Associate Professor of Economics
Director, International Political Economy and Development (IPED)
Email: [email protected]
Rose Hill Campus: Dealy E-519
Ph.D., Columbia University
M.I.A., Columbia University
B.Sc., Columbia University
- International Economic Policy
Dr. Henry M. Schwalbenberg is an Associate Professor of Economics and the Director of the Graduate Program in International Political Economy and Development (IPED).
His teaching responsibilities include International Economic Policy, Economic Development Policy, Foreign Aid & Development, Emerging Markets, and Project Planning, Monitoring and Evaluation. His research has focused on international trade policy, emerging equity markets, foreign assistance, Philippine Economic History and Catholic Social Teaching.
Dr. Schwalbenberg has won two Fulbright Research Fellowships and several awards for teaching excellence. He serves on a number of boards including the University Neighborhood Housing Program and the US Affiliate of the Vatican Foundation Centesimus Annus Pro Pontifice. He is also the Coordinator of the US Peace Corps Coverdell Fellowship Program at Fordham University and has been a regular member of the US Fulbright Selection Committee for Southeast Asia.
What Can Economics Add to a Catholic Perspective on Poverty and Development?, Solidarity as a Social Value: Paradigms for a Good Society, edited by Alberto Quadrio Curzio and Giovanni Marseguerra, Libreria Editrice Vaticana, Vatican City, 2015.

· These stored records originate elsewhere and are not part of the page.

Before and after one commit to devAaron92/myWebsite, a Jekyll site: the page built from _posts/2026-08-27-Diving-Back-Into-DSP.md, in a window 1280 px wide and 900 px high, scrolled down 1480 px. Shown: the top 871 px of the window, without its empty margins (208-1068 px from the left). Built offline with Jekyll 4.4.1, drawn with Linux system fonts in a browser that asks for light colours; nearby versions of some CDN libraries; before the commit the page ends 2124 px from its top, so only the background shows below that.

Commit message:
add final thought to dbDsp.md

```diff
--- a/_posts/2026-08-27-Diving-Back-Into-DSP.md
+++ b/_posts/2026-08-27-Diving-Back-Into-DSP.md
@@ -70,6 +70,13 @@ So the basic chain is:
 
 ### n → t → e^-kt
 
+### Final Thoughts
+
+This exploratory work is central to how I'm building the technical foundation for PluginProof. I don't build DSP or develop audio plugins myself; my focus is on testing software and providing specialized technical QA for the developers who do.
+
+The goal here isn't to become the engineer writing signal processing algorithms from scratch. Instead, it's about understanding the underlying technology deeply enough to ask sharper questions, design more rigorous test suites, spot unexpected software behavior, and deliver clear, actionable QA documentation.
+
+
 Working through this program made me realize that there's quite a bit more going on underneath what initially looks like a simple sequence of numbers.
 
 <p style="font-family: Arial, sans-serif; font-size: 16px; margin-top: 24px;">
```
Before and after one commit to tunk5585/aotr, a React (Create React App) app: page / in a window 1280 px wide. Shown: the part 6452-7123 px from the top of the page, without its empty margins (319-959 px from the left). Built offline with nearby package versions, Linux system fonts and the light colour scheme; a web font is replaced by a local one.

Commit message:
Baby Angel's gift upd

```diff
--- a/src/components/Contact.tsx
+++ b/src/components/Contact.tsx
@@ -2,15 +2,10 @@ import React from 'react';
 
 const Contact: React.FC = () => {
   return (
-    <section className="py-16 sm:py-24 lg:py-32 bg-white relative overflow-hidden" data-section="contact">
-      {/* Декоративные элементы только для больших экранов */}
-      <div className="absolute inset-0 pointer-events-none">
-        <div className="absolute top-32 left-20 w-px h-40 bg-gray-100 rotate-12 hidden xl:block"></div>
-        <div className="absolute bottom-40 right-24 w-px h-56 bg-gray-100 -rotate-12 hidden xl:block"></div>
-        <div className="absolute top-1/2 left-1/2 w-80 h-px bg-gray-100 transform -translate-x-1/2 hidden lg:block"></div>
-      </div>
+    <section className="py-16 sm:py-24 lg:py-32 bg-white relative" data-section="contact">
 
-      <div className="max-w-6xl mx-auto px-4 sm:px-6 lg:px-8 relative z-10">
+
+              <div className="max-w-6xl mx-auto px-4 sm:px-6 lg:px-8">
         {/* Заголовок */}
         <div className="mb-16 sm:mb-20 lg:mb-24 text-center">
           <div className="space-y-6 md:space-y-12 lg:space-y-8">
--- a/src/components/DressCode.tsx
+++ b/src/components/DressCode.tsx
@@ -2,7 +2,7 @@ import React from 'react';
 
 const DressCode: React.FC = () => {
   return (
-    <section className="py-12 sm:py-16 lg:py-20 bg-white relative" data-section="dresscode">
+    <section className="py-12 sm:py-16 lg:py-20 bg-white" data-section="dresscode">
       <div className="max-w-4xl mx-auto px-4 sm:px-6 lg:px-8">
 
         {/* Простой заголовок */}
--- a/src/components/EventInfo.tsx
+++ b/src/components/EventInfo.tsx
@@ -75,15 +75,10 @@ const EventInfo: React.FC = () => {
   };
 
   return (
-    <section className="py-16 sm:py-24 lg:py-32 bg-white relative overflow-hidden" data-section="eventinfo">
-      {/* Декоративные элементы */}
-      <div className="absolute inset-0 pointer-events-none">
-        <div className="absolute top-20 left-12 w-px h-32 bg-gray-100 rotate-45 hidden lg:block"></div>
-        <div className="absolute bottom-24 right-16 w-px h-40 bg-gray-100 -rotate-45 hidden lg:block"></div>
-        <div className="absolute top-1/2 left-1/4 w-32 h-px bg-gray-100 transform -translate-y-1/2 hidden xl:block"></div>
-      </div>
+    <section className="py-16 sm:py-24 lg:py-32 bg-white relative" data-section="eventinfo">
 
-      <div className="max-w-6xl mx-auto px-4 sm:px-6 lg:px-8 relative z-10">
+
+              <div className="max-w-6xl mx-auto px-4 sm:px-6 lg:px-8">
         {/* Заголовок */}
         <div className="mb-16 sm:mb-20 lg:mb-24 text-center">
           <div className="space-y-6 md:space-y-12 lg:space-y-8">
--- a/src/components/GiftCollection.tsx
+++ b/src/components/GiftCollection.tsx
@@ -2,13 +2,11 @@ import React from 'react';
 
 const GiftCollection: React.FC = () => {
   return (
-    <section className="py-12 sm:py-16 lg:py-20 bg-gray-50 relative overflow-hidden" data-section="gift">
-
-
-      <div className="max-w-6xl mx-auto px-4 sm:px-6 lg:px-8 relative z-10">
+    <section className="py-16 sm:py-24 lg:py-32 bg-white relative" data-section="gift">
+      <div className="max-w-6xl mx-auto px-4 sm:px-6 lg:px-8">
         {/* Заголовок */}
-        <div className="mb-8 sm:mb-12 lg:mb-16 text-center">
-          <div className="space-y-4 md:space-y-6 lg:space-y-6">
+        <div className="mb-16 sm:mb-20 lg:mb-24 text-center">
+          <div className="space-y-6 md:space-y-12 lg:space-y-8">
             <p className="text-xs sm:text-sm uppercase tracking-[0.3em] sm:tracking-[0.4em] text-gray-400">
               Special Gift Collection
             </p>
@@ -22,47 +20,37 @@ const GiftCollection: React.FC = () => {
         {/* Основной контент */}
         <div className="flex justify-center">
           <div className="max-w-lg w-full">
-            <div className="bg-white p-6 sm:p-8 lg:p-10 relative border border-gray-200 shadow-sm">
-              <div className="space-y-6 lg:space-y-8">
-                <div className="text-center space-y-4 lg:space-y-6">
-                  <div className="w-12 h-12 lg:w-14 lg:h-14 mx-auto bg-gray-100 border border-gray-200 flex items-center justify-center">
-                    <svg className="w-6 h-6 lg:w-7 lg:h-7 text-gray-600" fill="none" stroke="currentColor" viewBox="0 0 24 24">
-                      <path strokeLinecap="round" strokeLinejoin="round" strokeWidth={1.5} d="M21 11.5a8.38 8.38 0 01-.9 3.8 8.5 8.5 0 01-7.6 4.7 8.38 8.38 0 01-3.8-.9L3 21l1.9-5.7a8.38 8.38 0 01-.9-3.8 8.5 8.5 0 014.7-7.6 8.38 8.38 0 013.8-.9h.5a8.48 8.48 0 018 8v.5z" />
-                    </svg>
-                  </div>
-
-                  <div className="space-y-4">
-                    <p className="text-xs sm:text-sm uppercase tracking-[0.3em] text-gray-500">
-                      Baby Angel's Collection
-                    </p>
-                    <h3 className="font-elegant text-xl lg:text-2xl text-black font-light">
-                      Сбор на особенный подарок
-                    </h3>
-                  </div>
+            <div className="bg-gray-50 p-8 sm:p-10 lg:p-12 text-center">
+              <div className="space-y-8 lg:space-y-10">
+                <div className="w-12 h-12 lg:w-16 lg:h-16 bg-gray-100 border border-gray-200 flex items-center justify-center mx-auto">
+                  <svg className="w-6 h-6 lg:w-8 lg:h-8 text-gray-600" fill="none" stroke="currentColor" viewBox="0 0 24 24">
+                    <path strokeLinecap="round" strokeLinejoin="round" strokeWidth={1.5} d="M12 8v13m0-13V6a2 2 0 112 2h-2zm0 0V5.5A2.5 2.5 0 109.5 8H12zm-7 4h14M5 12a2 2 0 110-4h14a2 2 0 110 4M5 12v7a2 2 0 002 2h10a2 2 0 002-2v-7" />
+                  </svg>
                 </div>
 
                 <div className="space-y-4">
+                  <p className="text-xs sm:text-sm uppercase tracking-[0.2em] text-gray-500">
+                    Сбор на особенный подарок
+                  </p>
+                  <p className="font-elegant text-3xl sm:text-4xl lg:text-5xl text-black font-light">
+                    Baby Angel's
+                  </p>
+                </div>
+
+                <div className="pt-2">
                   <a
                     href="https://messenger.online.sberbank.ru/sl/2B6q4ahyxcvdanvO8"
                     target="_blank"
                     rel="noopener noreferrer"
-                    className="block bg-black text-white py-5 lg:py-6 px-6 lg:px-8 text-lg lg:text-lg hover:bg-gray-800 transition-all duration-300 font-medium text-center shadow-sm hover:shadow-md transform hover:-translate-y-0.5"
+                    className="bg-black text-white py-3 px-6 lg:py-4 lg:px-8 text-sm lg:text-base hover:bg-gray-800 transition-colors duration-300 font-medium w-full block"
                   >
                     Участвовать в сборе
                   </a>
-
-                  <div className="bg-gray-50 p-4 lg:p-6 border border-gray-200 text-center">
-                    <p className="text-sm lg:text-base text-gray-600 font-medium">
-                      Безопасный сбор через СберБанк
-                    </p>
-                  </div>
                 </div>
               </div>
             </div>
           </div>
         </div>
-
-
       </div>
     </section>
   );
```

Religious Values and Corporate Decision Making; An Economist’s Perspective, Fordham Journal of Corporate and Financial Law, 2006.
Assessing Aid. Philippine Studies, 48:4 (2000): 582-583.

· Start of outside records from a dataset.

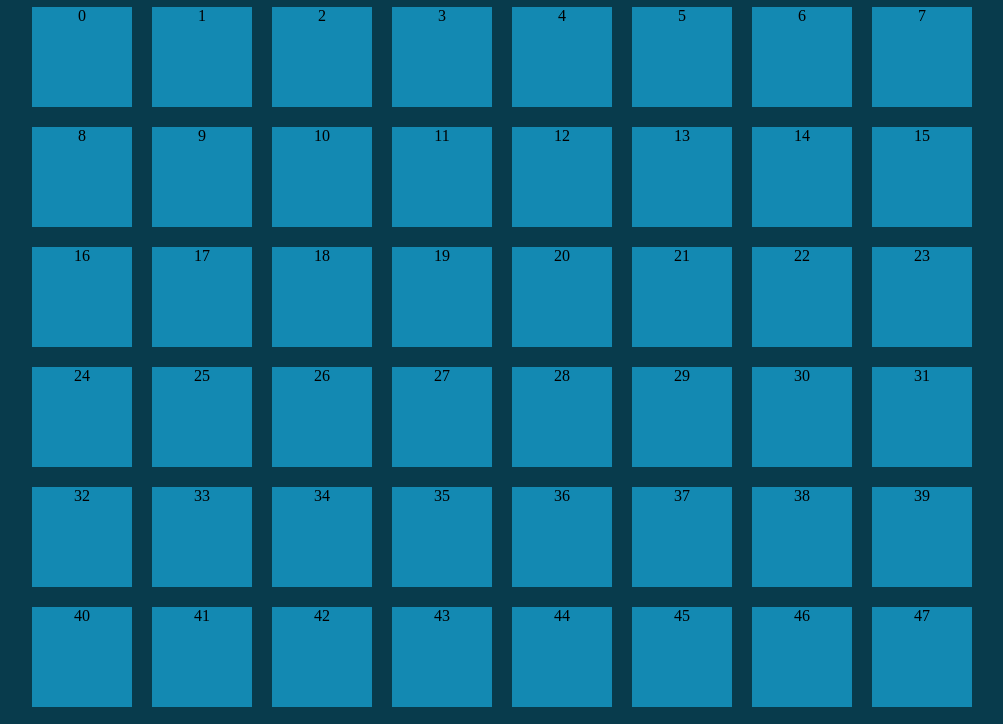
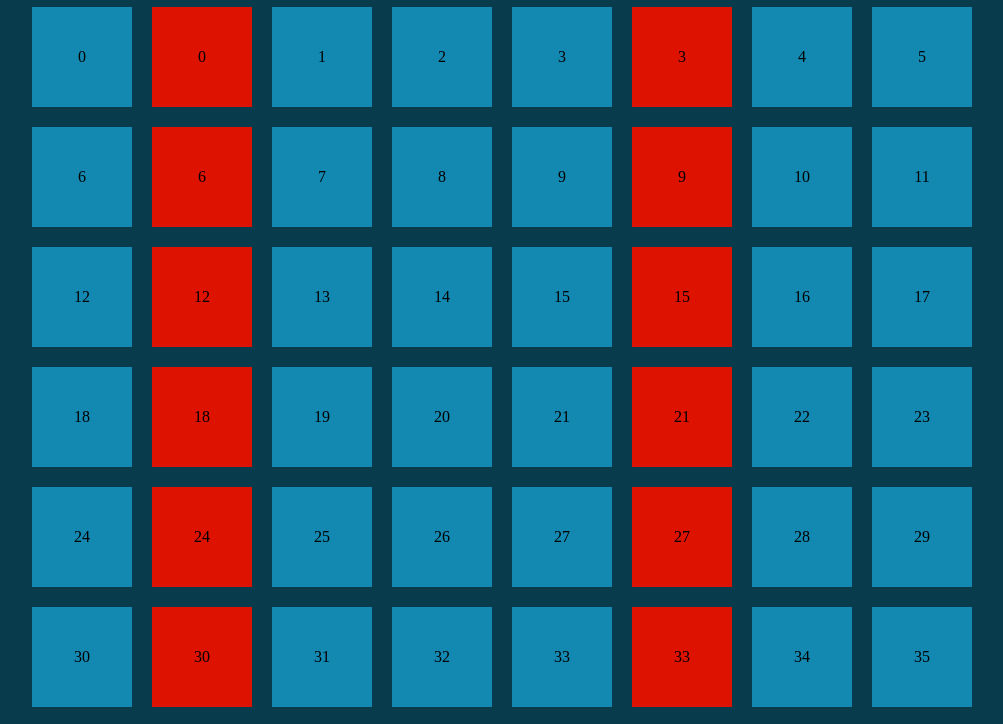
Before and after one commit to gabrielebarcellona/js-fizzbuzz, a plain HTML site: page index.html in a window 1280 px wide. Shown: the part 71-795 px from the top of the page, without its empty margins (118-1121 px from the left). Drawn offline with Linux system fonts and the light colour scheme.

Commit message:
last commit

```diff
--- a/script.js
+++ b/script.js
@@ -5,4 +5,8 @@ for (let i = 0 ; i <= 100 ; i++) {
 console.log(i);
 elecontainer.innerHTML = elecontainer.innerHTML + ` <div class="quadrato">${i}</div> `
 
+if(i% 3 == 0){
+elecontainer.innerHTML = elecontainer.innerHTML +  ` <div class="quadrato-rosso">${i}</div> `
 }
+
+}
--- a/style.css
+++ b/style.css
@@ -25,7 +25,7 @@ h1{
 .quadrato{
     display: flex;
     justify-content: center;
-    align-self: center;
+    align-items: center;
     height: 100px;
     width: 100px;
     background-color: #1389b2;
@@ -34,7 +34,7 @@ h1{
 .quadrato-rosso{
     display: flex;
     justify-content: center;
-    align-self: center;
+    align-items: center;
     height: 100px;
     width: 100px;
     background-color: #dd1200;
```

Does Foreign Aid Cause the Adoption of Harmful Economic Policies?, Journal of Policy Modeling 20:5 (October 1998): 669-675.
Emerging Equity Markets and the Decline of Economic Nationalism, with Ronald Mendoza. Columbia International Affairs On-line (CIAO), Columbia University Press, 1998.
Can Foreign Aid Distort an Economy?: The Philippine Case, Proceedings of the Association of Third World Studies 12 (Winter 1995): 280-283.